[Records to process]

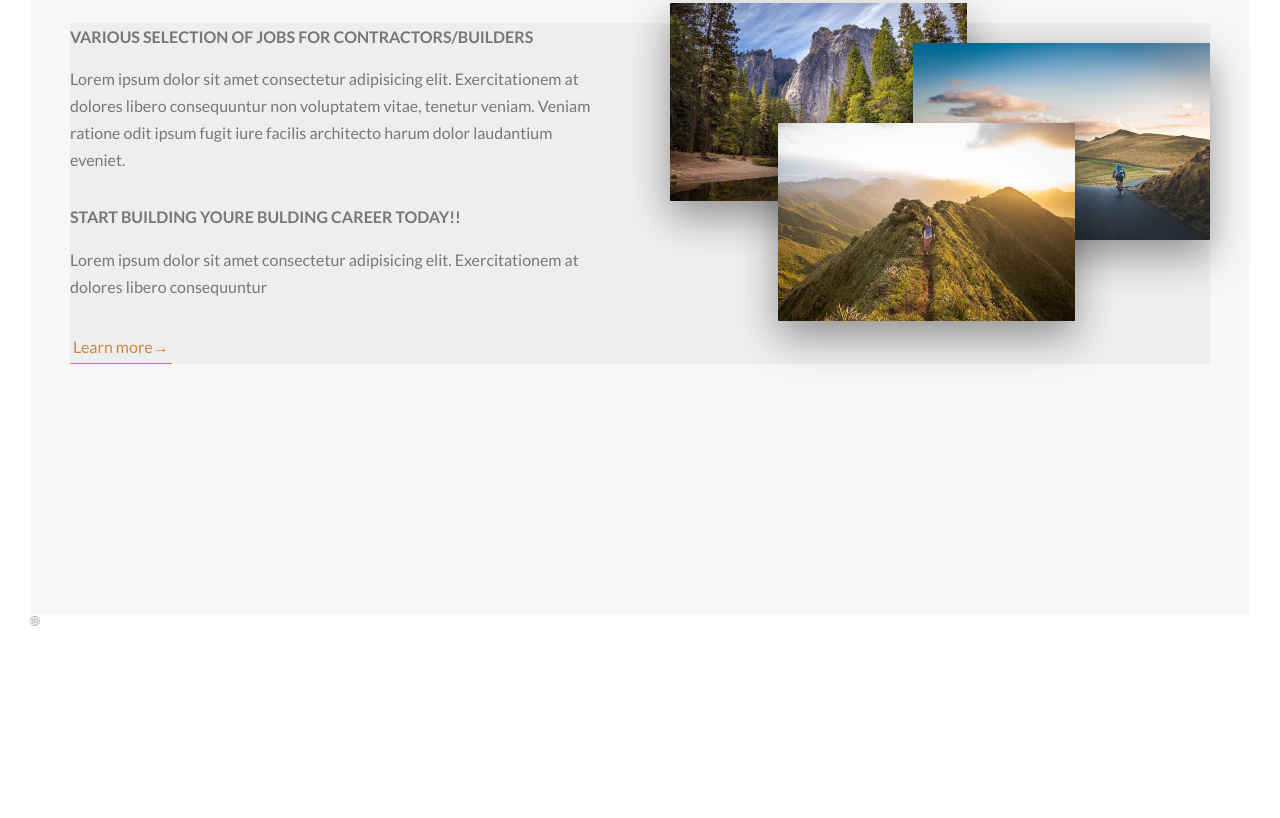
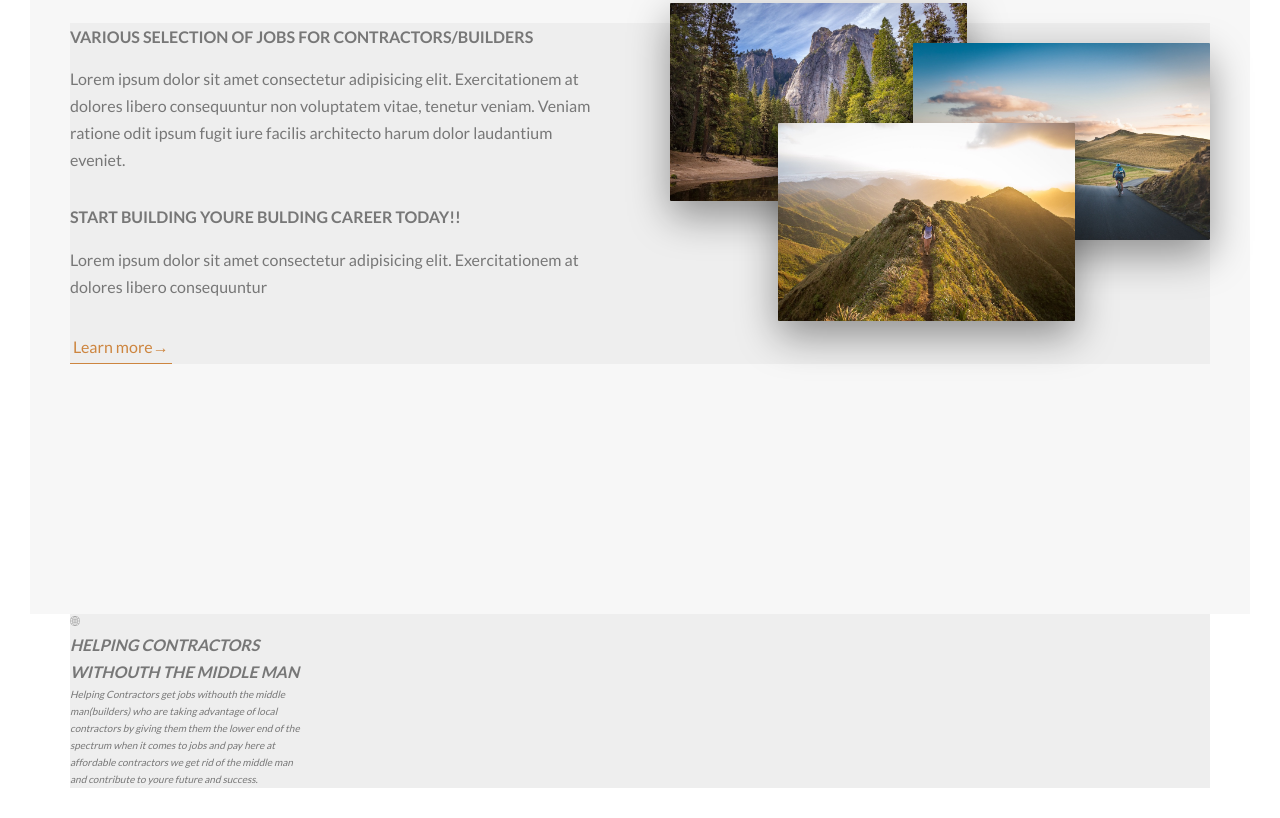
Before and after one commit to ENRIQUE0957/Affordable-Contractors, a website: page index.html in a window 1280 px wide. Shown: the part 1057-1875 px from the top of the page. Before the commit the page ends 1718 px from the top, so only its background shows below. Drawn offline with Linux system fonts and the light colour scheme.

Commit message:
Update index.html
changes

```diff
--- a/index.html
+++ b/index.html
@@ -81,10 +81,18 @@
         </div>
       </section>
       <section class="section-features">
-        <i class="icon-basic-world">
+
           <div class="row">
             <div class="col-1-of-4">
-              <div class="feature-box"></div>
+              <div class="feature-box">
+                <i class=" feature-box__icon icon-basic-world">
+                  <h3 class="heading-tertiary">Helping contractors withouth the middle man</h3>
+                  <p class="feature-box_text">
+                    Helping Contractors get jobs withouth the middle man(builders) who are taking advantage of local contractors by giving them them the lower end of the spectrum when it comes to jobs and pay here at affordable contractors we get rid of the middle man and contribute to youre future and success.
+                  </p>
+
+                </i>
+              </div>
             </div>
           </div>
         </i>
```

[/Records to process]

_Assignment_
Whenever a line in the data holds "class", copy that line.

_Task response_
       <section class="section-features">
-        <i class="icon-basic-world">
           <div class="row">
             <div class="col-1-of-4">
-              <div class="feature-box"></div>
+              <div class="feature-box">
+                <i class=" feature-box__icon icon-basic-world">
+                  <h3 class="heading-tertiary">Helping contractors withouth the middle man</h3>
+                  <p class="feature-box_text">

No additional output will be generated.